Wait until you have urinated once or twice before capturing your urine for testing. Morning urine typically contains more particulates, as it has been collecting in your bladder for a longer period of time.
Capture the middle of your urine flow in your plastic cup for testing. Both the beginning and end of a urine stream will contain different levels of particulates, so capturing the middle of your flow is important in collecting an accurate sample.
Tear off a one inch strip from your roll of litmus paper. Submerge one end of the litmus paper in the urine, and hold it for approximately five seconds.
Remove the litmus paper from your urine and compare its color to the chart printed on the roll of litmus paper. The color may vary between yellow and dark blue, indicating a pH between 4.5 and 9.0. Ideally, the litmus paper will turn bluish green, which indicates a pH around 7.0 to 7.2.
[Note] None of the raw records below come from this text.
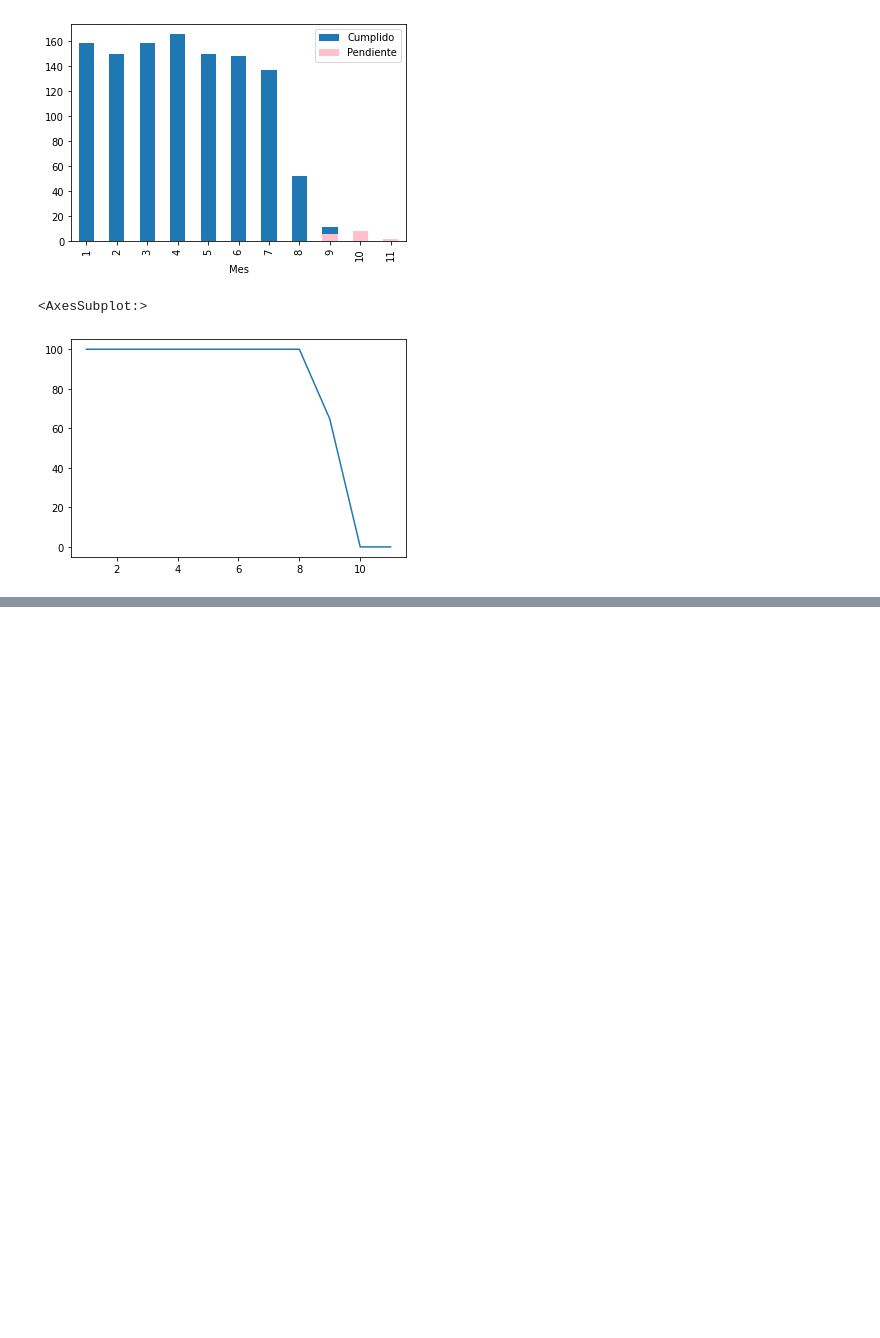
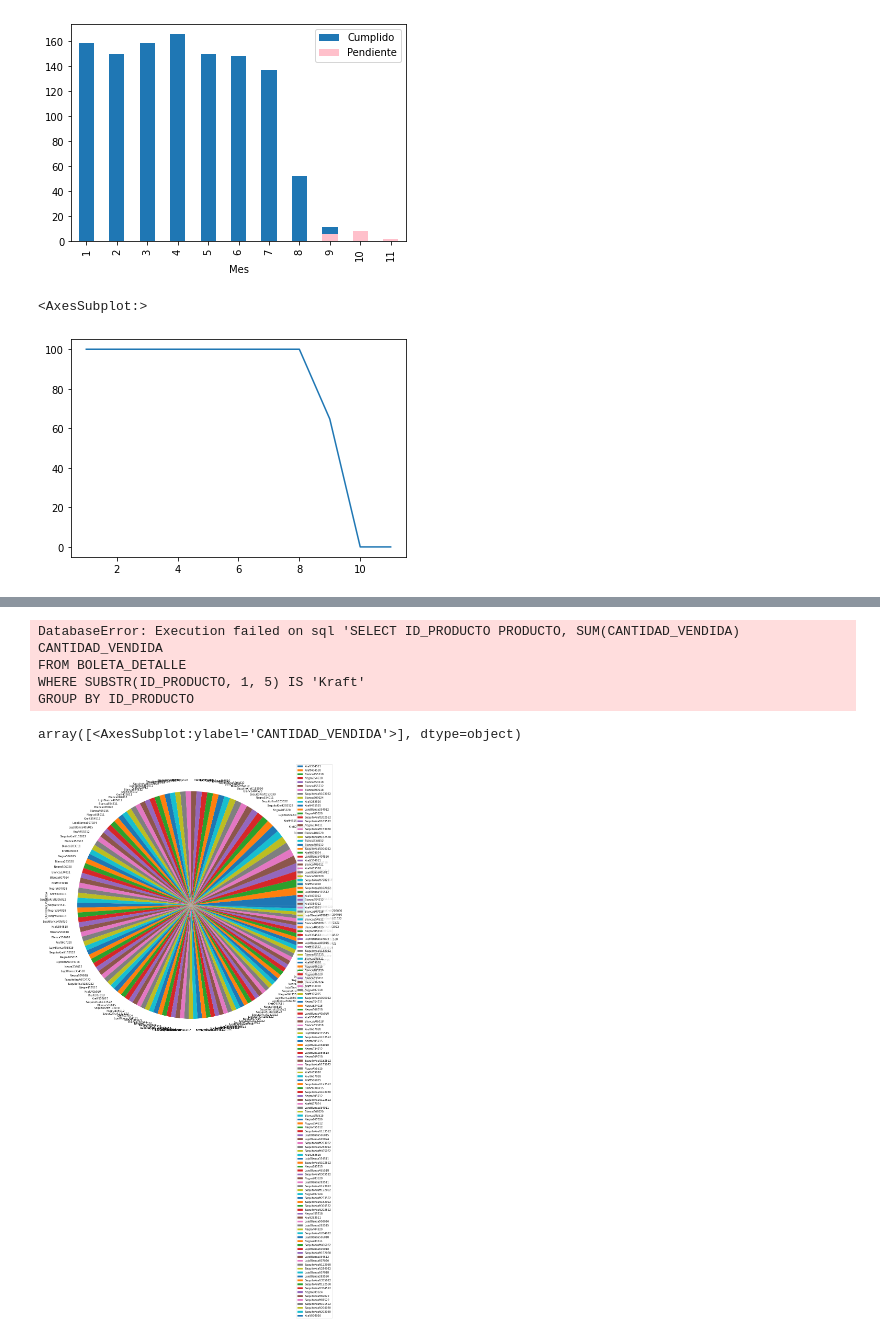
Before and after one commit to melipass/umayor-business-intelligence, a Jupyter notebook: tarea-1b/1 - Testing.ipynb, the cells around one changed output, grey strips where cells are left out. Drawn from its saved outputs; the diff is of its cells as text; code cells hidden in the pictures; blank space fills up the shorter version.

```diff
--- a/tarea-1b/1 - Testing.ipynb
+++ b/tarea-1b/1 - Testing.ipynb
@@ -280,0 +362,18 @@ cumplimiento["Porcentaje de cumplimiento"].plot(kind="line")
+# %%
+kraft_mas_vendidos = send_query("""SELECT ID_PRODUCTO PRODUCTO, SUM(CANTIDAD_VENDIDA) CANTIDAD_VENDIDA
+FROM BOLETA_DETALLE
+WHERE SUBSTR(ID_PRODUCTO, 1, 5) IS 'Kraft'
+GROUP BY ID_PRODUCTO
+ORDER BY 2 DESC
+""")
+productos_mas_vendidos
+# %% [output]
+DatabaseError: Execution failed on sql 'SELECT ID_PRODUCTO PRODUCTO, SUM(CANTIDAD_VENDIDA) CANTIDAD_VENDIDA
+FROM BOLETA_DETALLE
+WHERE SUBSTR(ID_PRODUCTO, 1, 5) IS 'Kraft'
+GROUP BY ID_PRODUCTO
+# %%
+productos_mas_vendidos.plot.pie(y="CANTIDAD_VENDIDA",subplots=True,figsize=(20,20))
+# %% [output]
+array([<AxesSubplot:ylabel='CANTIDAD_VENDIDA'>], dtype=object)
+[figure, added]
```
Also changed, not shown: parts of 20 cells of this notebook, 1 other file.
Test two more times during the day, ideally once in the morning, once in the afternoon and once in the evening. Average your results for the most accurate pH reading, as the body's pH fluctuates throughout the day.
Things You'll Need
According to the U.S. National Library of Medicine, "Acidic urine is associated with xanthine, cystine, uric acid and calcium oxalate stones. Alkaline urine is associated with calcium carbonate, calcium phosphate and magnesium phosphate stones."
Only a doctor can properly analyze your urinary pH to make a proper diagnosis. Do not make dietary alterations or medical determinations based on your urinary pH without input from a physician.